"Once it hits this area, we're going to have problems," said Aiken.

"The issue is, the reef fish stock around Jamaica is severely overfished. In fact, it's on the verge of collapse, especially on the north coast.

"The reef fishery supports 85 per cent of the fishing industry of Jamaica. Actually, it's closer to 90 per cent," he added.

Spread by gulf stream

According to the university lecturer, through a network of loops and streams, the oil may wend its way along the Eastern Seaboard before reaching Bermuda.

"Once it crosses the Florida Keys, it's going to latch on and be caught in the gulf stream at its fastest point," Aiken said.

A feeder current would then take it from Bermuda, then towards the Bahamas and, possibly, to Jamaica through the passage separating Cuba and Haiti, Aiken said.

"By September or October, it could get as far as Bermuda," he pointed out.

However, Lieutenant Commander Richard Russell, chief executive director of the Fisheries Division at the Ministry of Agriculture, cautioned that there was no need for alarm.

"It's away from Jamaica," he said. "I'm not really worried about it."

Russell said the long-shot possibility of oil travelling into Jamaican waters would present one major concern: deciding on what dispersants should be used to dissolve the oil.

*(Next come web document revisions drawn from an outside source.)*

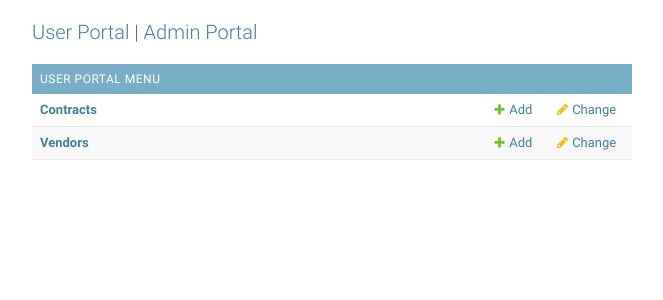
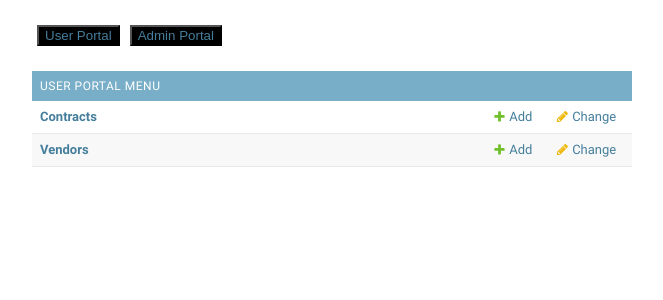
Before and after one commit to nshein1/DatabaseProject, a Django app: page /vcm/ in a window 1280 px wide. Shown: the part 48-348 px from the top of the page, without its empty margins (8-671 px from the left). Run offline with Django 3.2, Linux system fonts and the light colour scheme.

Commit message:
Update index.html
Changed HyperLinks for User/Admin Portals into buttons to maintain consistency

```diff
--- a/projectCode/vcm_site/vcm_app/templates/index.html
+++ b/projectCode/vcm_site/vcm_app/templates/index.html
@@ -62,9 +62,12 @@
         <div id="content" class="colMS">
 
           <h1>
-                <a  id="site-name"><a href = "">User Portal </a>   |
+                <a  id="site-name"><a href = "">
+                  <button style="background-color:rgb(0, 0, 0); margin:5px;">User Portal</a>
 
-                <a id="site-name"><a href="/admin/">Admin Portal</a>
+                <a id="site-name"><a href="/admin/">
+                  <button style="background-color:rgb(0, 0, 0); margin:5px;">Admin Portal</a>
+
             </h1>
 
 
```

"If, for some strange reason, the oil ended up here, the tourism sector would be more concerned because of the tar balls that would end up on the beach," Russell told The Gleaner.

Diana McCaulay, chief executive officer of the Jamaica Environment Trust, said that while she does not envision any environmental fallout for Jamaica's beaches, marine life could be compromised.

"The effects on marine organisms could be significant, long-lasting and also largely unknown at this point," she said.

"Many types of fish and marine mammals migrate long distances. Our fish could be coming from quite far away."

laura.redpath@gleanerjm.com